((

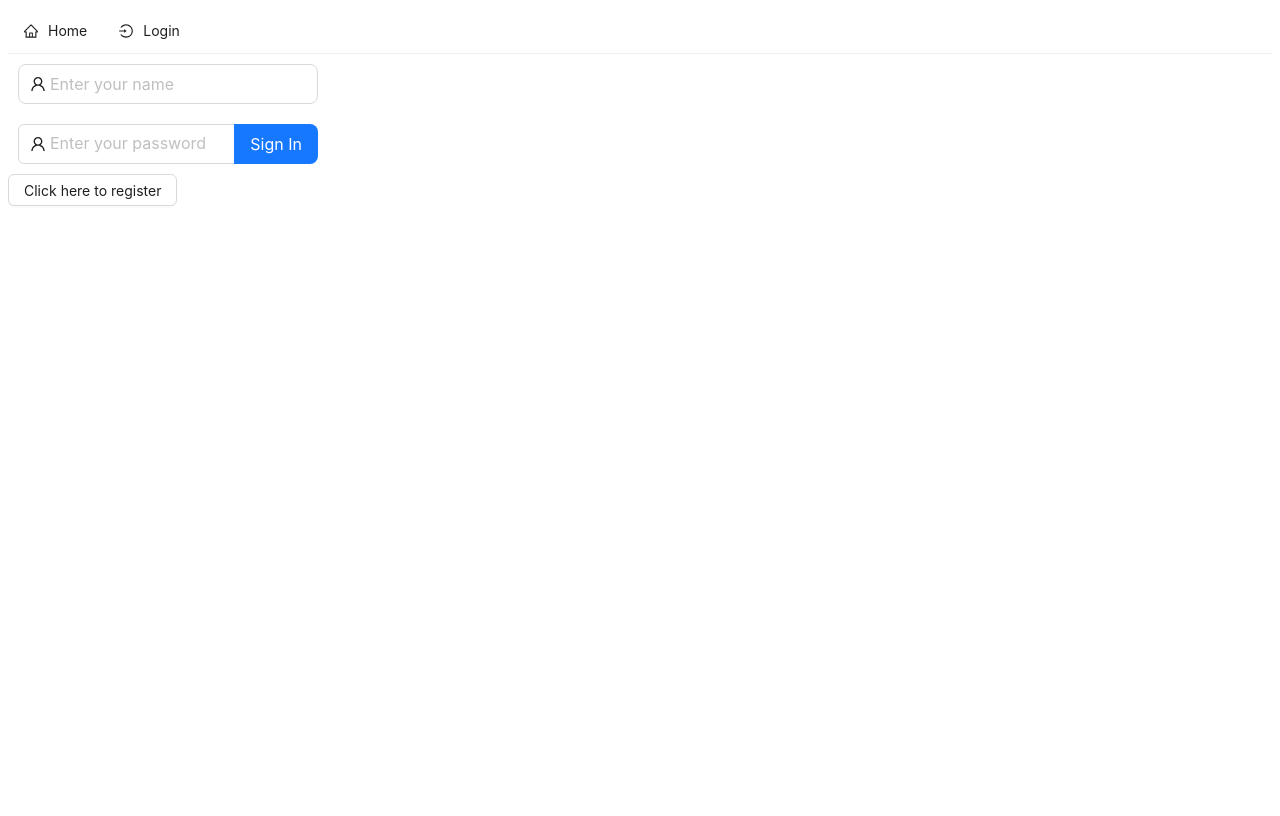
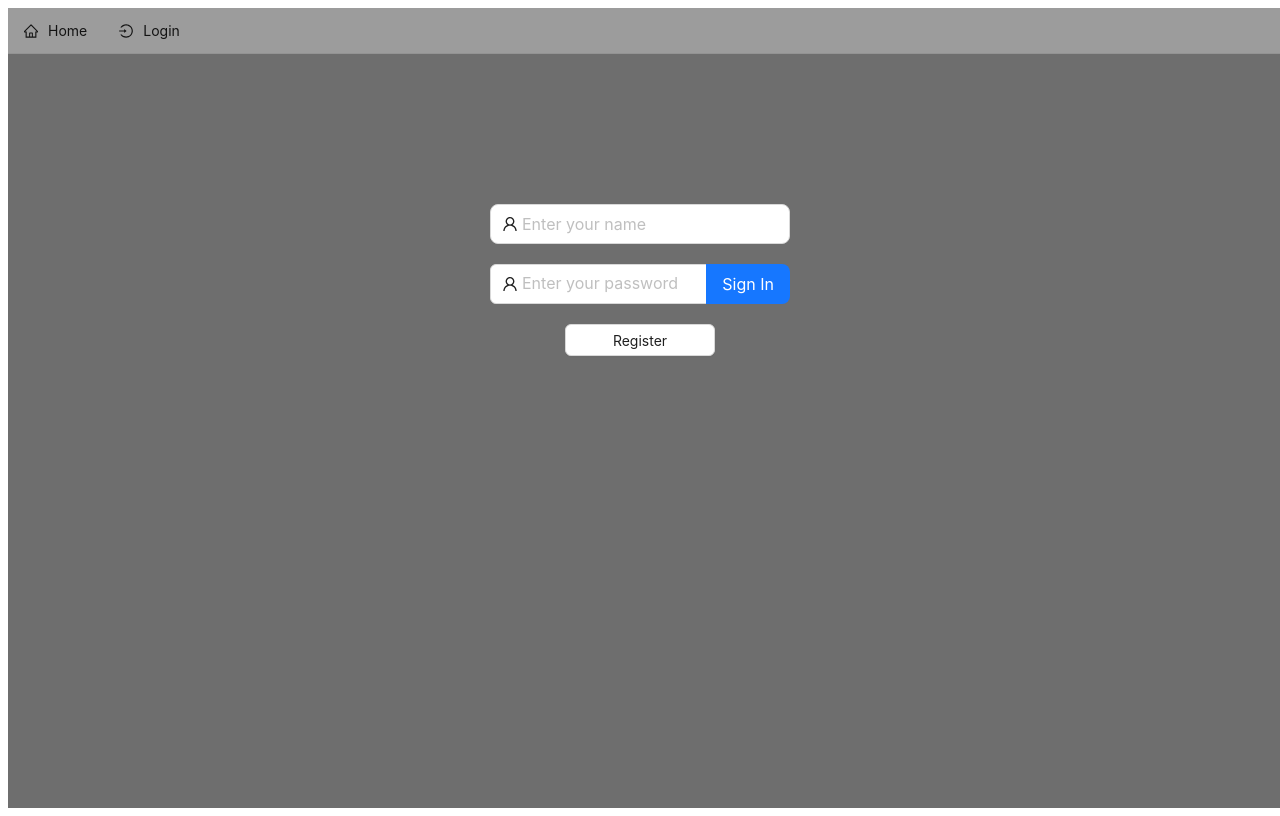
Before and after one commit to kuo220/wp_final_project, a React (Create React App) app in the folder frontend/: page /login in a window 1280 px wide. Built offline with nearby package versions, Linux system fonts and the light colour scheme.

Commit message:
update Login.js

```diff
--- a/frontend/src/container/Login.js
+++ b/frontend/src/container/Login.js
@@ -1,9 +1,28 @@
 import {Input, Button} from 'antd';
+import styled from 'styled-components'
 import { UserOutlined } from "@ant-design/icons";
 import { useState , useRef } from "react";
 import {useHooks} from './hooks/Hooks'
 import Titlebar from './Titlebar'
 import { useNavigate } from 'react-router-dom';
+
+const StyledBackground = styled.div`
+	width : 100vw;
+	height : 100vh;
+	background-color : #6E6E6E;
+`
+const StyledLogin = {
+	position : 'absolute',
+	display : 'flex',
+	flexDirection : 'column',
+	justifyContent : 'center',
+	alignItems : 'center',
+	width : '30%',
+	height : '30%',
+	top : '20%',
+	left : '35%',
+	// backgroundColor : 'lightgreen',
+}
 
 function Login() {
 	const [name, setName] = useState('');
@@ -20,8 +39,9 @@ function Login() {
 	const navigate = useNavigate();
 
 	return (
-		<>
+		<StyledBackground>
 			<Titlebar/>
+			<div style={StyledLogin}>
 				<Input
 					size="large"
 					style={{ width: 300, margin: 10 }}
@@ -47,9 +67,11 @@ function Login() {
 					enterButton="Sign In"
 					onSearch={()=>{setLogin(true); navigate('/search')}}
 				/>
-			<div/>
-			<Button onClick={()=>{navigate('/register')}}>Click here to register</Button>
-		</>
+				{/* <div/> */}
+				<Button style={{width: 150, margin: 10}} onClick={()=>{navigate('/register')}}> Register </Button>
+			</div>
+
+		</StyledBackground>
 	);
 }
 
--- a/frontend/src/container/Search.js
+++ b/frontend/src/container/Search.js
@@ -25,7 +25,7 @@ const Background = {
 
 function Search() {
 	return(
-    <div style={{Background}}>
+    <div>
 		<TitlebarSearch/>
 		<SearchBackground>
 			<StyledSearch
--- a/frontend/src/container/Titlebar.js
+++ b/frontend/src/container/Titlebar.js
@@ -35,7 +35,7 @@ function Titlebar() {
 
     return(
       <>
-        <Menu onClick={ handleClick } mode="horizontal" items={items} />
+        <Menu onClick={ handleClick } mode="horizontal" items={items} style={{backgroundColor : '#9C9C9C'}} />
       </>
     )
 }
```
Lines whose indentation alone changed are shown as unchanged.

))

▶ Prompt
An exact copy of the entries above, with no pictures, is the required answer.

▶ Answer for the task
Before and after one commit to kuo220/wp_final_project, a React (Create React App) app in the folder frontend/: page /login in a window 1280 px wide. Built offline with nearby package versions, Linux system fonts and the light colour scheme.

Commit message:
update Login.js

```diff
--- a/frontend/src/container/Login.js
+++ b/frontend/src/container/Login.js
@@ -1,9 +1,28 @@
 import {Input, Button} from 'antd';
+import styled from 'styled-components'
 import { UserOutlined } from "@ant-design/icons";
 import { useState , useRef } from "react";
 import {useHooks} from './hooks/Hooks'
 import Titlebar from './Titlebar'
 import { useNavigate } from 'react-router-dom';
+
+const StyledBackground = styled.div`
+	width : 100vw;
+	height : 100vh;
+	background-color : #6E6E6E;
+`
+const StyledLogin = {
+	position : 'absolute',
+	display : 'flex',
+	flexDirection : 'column',
+	justifyContent : 'center',
+	alignItems : 'center',
+	width : '30%',
+	height : '30%',
+	top : '20%',
+	left : '35%',
+	// backgroundColor : 'lightgreen',
+}
 
 function Login() {
 	const [name, setName] = useState('');
@@ -20,8 +39,9 @@ function Login() {
 	const navigate = useNavigate();
 
 	return (
-		<>
+		<StyledBackground>
 			<Titlebar/>
+			<div style={StyledLogin}>
 				<Input
 					size="large"
 					style={{ width: 300, margin: 10 }}
@@ -47,9 +67,11 @@ function Login() {
 					enterButton="Sign In"
 					onSearch={()=>{setLogin(true); navigate('/search')}}
 				/>
-			<div/>
-			<Button onClick={()=>{navigate('/register')}}>Click here to register</Button>
-		</>
+				{/* <div/> */}
+				<Button style={{width: 150, margin: 10}} onClick={()=>{navigate('/register')}}> Register </Button>
+			</div>
+
+		</StyledBackground>
 	);
 }
 
--- a/frontend/src/container/Search.js
+++ b/frontend/src/container/Search.js
@@ -25,7 +25,7 @@ const Background = {
 
 function Search() {
 	return(
-    <div style={{Background}}>
+    <div>
 		<TitlebarSearch/>
 		<SearchBackground>
 			<StyledSearch
--- a/frontend/src/container/Titlebar.js
+++ b/frontend/src/container/Titlebar.js
@@ -35,7 +35,7 @@ function Titlebar() {
 
     return(
       <>
-        <Menu onClick={ handleClick } mode="horizontal" items={items} />
+        <Menu onClick={ handleClick } mode="horizontal" items={items} style={{backgroundColor : '#9C9C9C'}} />
       </>
     )
 }
```
Lines whose indentation alone changed are shown as unchanged.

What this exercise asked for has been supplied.